- Given entries:

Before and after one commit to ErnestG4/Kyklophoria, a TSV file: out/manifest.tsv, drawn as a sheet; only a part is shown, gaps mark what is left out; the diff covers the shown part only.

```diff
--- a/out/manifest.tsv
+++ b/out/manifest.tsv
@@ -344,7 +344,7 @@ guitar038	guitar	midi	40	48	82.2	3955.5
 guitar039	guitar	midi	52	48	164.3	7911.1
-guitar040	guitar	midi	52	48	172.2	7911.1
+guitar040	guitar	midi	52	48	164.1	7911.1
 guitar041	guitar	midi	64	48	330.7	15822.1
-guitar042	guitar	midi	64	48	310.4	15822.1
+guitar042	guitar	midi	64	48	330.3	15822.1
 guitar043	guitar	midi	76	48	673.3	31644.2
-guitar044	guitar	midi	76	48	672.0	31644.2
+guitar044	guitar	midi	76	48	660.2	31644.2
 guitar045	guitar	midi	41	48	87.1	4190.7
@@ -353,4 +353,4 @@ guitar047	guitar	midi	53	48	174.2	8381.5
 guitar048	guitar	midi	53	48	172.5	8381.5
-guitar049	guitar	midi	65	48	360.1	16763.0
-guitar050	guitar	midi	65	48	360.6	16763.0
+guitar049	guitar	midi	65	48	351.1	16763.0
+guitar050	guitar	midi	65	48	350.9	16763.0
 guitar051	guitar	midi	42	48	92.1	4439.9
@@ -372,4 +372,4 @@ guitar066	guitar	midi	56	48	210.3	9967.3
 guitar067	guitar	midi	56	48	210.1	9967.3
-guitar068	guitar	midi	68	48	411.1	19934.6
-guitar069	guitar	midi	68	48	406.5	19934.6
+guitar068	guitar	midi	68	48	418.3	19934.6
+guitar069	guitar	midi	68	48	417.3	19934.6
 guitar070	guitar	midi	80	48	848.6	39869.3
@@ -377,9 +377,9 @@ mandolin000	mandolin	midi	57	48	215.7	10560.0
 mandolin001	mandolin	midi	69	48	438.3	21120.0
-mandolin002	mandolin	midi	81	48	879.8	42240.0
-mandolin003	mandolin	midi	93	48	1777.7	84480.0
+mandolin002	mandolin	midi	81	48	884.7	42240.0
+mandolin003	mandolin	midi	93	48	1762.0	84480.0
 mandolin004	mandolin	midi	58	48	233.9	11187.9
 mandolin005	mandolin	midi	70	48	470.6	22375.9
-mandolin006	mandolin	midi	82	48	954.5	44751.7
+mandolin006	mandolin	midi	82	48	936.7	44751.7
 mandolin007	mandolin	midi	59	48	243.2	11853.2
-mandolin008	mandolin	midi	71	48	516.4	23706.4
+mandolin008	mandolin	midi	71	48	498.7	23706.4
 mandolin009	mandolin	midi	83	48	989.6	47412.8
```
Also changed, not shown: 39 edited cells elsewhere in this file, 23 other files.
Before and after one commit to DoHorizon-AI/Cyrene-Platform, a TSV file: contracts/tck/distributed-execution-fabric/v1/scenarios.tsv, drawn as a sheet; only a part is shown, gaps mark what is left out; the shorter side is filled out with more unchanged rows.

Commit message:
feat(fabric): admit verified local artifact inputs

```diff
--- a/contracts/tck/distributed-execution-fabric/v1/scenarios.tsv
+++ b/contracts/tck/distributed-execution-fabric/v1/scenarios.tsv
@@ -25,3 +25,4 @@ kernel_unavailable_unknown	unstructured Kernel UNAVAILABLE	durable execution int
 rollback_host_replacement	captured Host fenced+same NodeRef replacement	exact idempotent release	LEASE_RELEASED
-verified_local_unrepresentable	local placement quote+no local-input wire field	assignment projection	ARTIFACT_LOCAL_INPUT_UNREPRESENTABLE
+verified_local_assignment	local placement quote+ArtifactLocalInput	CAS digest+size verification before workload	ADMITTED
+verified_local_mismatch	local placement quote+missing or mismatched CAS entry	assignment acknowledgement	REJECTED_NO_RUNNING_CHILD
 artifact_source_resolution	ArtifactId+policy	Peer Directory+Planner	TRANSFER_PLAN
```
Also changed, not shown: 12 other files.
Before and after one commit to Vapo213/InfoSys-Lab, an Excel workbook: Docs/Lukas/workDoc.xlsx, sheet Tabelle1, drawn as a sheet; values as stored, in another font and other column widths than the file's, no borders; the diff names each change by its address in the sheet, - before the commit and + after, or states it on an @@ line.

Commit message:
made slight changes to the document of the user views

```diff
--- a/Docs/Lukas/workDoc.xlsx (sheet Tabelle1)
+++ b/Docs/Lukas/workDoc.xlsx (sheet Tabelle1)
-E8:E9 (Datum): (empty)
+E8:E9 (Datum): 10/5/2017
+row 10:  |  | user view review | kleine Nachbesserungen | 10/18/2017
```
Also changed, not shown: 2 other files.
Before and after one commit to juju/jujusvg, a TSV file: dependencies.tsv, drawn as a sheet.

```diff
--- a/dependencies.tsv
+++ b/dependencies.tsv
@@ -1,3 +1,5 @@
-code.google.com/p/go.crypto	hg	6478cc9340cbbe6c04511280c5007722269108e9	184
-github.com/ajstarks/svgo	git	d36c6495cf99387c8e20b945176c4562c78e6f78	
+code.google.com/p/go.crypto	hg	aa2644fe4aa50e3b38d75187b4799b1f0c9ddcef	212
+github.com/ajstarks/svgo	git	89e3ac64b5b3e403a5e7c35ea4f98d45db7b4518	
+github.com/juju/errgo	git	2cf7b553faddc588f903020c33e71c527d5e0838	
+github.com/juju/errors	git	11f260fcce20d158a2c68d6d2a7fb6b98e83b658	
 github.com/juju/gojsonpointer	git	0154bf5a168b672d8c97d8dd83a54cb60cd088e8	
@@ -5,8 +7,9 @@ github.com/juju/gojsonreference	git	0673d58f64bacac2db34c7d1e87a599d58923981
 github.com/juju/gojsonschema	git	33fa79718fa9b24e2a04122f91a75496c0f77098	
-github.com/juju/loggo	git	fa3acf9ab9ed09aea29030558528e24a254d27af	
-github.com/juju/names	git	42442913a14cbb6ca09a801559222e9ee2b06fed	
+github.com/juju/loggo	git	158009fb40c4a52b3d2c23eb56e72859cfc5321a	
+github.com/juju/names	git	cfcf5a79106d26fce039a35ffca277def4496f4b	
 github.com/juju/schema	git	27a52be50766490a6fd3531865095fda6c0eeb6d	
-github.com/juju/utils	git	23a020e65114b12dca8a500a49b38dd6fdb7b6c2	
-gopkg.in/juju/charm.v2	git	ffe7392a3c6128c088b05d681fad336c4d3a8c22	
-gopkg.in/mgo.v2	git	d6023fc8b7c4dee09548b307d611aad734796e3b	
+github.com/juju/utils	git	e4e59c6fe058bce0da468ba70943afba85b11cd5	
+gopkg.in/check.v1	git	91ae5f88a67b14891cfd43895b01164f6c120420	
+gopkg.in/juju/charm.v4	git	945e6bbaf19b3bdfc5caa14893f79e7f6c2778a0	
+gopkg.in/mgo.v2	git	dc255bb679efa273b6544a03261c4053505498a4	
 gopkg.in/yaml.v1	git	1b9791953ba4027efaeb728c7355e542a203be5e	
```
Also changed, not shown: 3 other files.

- Task to complete: Report each line in the preceding entries that holds the string "fabric".

- Answer to the problem:
Before and after one commit to DoHorizon-AI/Cyrene-Platform, a TSV file: contracts/tck/distributed-execution-fabric/v1/scenarios.tsv, drawn as a sheet; only a part is shown, gaps mark what is left out; the shorter side is filled out with more unchanged rows.
feat(fabric): admit verified local artifact inputs
--- a/contracts/tck/distributed-execution-fabric/v1/scenarios.tsv
+++ b/contracts/tck/distributed-execution-fabric/v1/scenarios.tsv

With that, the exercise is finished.